** Dataset extract follows **

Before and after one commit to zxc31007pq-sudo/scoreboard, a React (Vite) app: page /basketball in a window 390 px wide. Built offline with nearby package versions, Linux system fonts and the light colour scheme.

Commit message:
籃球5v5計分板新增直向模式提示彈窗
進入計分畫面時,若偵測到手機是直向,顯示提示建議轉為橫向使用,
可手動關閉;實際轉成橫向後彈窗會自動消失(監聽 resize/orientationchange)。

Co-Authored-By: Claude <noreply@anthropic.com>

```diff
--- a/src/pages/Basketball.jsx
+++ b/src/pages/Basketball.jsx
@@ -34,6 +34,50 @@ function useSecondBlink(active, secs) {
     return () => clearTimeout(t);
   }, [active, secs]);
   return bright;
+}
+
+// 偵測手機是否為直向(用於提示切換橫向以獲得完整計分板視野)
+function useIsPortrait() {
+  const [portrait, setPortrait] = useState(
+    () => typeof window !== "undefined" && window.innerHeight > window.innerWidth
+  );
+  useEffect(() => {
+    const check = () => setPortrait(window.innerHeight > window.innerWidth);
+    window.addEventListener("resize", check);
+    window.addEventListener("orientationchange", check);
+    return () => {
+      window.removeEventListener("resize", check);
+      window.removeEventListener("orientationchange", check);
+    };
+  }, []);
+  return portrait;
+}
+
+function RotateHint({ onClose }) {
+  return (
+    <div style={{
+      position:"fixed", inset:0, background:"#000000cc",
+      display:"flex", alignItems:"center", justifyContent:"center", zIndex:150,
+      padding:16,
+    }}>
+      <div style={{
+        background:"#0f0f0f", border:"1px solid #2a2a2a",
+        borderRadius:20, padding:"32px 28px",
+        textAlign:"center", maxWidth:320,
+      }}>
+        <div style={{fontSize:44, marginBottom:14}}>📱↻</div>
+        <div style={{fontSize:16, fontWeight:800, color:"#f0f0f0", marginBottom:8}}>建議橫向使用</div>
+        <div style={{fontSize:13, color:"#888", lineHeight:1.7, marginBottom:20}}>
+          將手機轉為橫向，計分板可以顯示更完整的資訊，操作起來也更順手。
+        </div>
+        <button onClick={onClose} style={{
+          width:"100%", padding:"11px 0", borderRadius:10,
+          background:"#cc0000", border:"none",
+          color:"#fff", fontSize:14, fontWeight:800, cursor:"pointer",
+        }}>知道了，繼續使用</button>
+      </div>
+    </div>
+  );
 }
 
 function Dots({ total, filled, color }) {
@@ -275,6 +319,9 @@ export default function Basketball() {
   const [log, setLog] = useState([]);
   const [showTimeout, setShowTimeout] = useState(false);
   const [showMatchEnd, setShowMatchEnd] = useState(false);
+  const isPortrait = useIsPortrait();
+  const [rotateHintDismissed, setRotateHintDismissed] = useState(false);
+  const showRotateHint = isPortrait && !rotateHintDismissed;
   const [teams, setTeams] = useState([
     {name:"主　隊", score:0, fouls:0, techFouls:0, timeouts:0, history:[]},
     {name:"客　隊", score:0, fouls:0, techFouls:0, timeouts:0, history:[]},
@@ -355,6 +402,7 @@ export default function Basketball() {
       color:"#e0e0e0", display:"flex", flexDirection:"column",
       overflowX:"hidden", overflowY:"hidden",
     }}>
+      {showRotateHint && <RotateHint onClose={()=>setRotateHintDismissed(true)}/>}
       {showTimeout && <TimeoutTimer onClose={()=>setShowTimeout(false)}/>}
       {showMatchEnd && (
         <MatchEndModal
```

** End of Dataset extract **

### Brief
What you return must match the records exactly, line for line.

### Task answer
Before and after one commit to zxc31007pq-sudo/scoreboard, a React (Vite) app: page /basketball in a window 390 px wide. Built offline with nearby package versions, Linux system fonts and the light colour scheme.

Commit message:
籃球5v5計分板新增直向模式提示彈窗
進入計分畫面時,若偵測到手機是直向,顯示提示建議轉為橫向使用,
可手動關閉;實際轉成橫向後彈窗會自動消失(監聽 resize/orientationchange)。

Co-Authored-By: Claude <noreply@anthropic.com>

```diff
--- a/src/pages/Basketball.jsx
+++ b/src/pages/Basketball.jsx
@@ -34,6 +34,50 @@ function useSecondBlink(active, secs) {
     return () => clearTimeout(t);
   }, [active, secs]);
   return bright;
+}
+
+// 偵測手機是否為直向(用於提示切換橫向以獲得完整計分板視野)
+function useIsPortrait() {
+  const [portrait, setPortrait] = useState(
+    () => typeof window !== "undefined" && window.innerHeight > window.innerWidth
+  );
+  useEffect(() => {
+    const check = () => setPortrait(window.innerHeight > window.innerWidth);
+    window.addEventListener("resize", check);
+    window.addEventListener("orientationchange", check);
+    return () => {
+      window.removeEventListener("resize", check);
+      window.removeEventListener("orientationchange", check);
+    };
+  }, []);
+  return portrait;
+}
+
+function RotateHint({ onClose }) {
+  return (
+    <div style={{
+      position:"fixed", inset:0, background:"#000000cc",
+      display:"flex", alignItems:"center", justifyContent:"center", zIndex:150,
+      padding:16,
+    }}>
+      <div style={{
+        background:"#0f0f0f", border:"1px solid #2a2a2a",
+        borderRadius:20, padding:"32px 28px",
+        textAlign:"center", maxWidth:320,
+      }}>
+        <div style={{fontSize:44, marginBottom:14}}>📱↻</div>
+        <div style={{fontSize:16, fontWeight:800, color:"#f0f0f0", marginBottom:8}}>建議橫向使用</div>
+        <div style={{fontSize:13, color:"#888", lineHeight:1.7, marginBottom:20}}>
+          將手機轉為橫向，計分板可以顯示更完整的資訊，操作起來也更順手。
+        </div>
+        <button onClick={onClose} style={{
+          width:"100%", padding:"11px 0", borderRadius:10,
+          background:"#cc0000", border:"none",
+          color:"#fff", fontSize:14, fontWeight:800, cursor:"pointer",
+        }}>知道了，繼續使用</button>
+      </div>
+    </div>
+  );
 }
 
 function Dots({ total, filled, color }) {
@@ -275,6 +319,9 @@ export default function Basketball() {
   const [log, setLog] = useState([]);
   const [showTimeout, setShowTimeout] = useState(false);
   const [showMatchEnd, setShowMatchEnd] = useState(false);
+  const isPortrait = useIsPortrait();
+  const [rotateHintDismissed, setRotateHintDismissed] = useState(false);
+  const showRotateHint = isPortrait && !rotateHintDismissed;
   const [teams, setTeams] = useState([
     {name:"主　隊", score:0, fouls:0, techFouls:0, timeouts:0, history:[]},
     {name:"客　隊", score:0, fouls:0, techFouls:0, timeouts:0, history:[]},
@@ -355,6 +402,7 @@ export default function Basketball() {
       color:"#e0e0e0", display:"flex", flexDirection:"column",
       overflowX:"hidden", overflowY:"hidden",
     }}>
+      {showRotateHint && <RotateHint onClose={()=>setRotateHintDismissed(true)}/>}
       {showTimeout && <TimeoutTimer onClose={()=>setShowTimeout(false)}/>}
       {showMatchEnd && (
         <MatchEndModal
```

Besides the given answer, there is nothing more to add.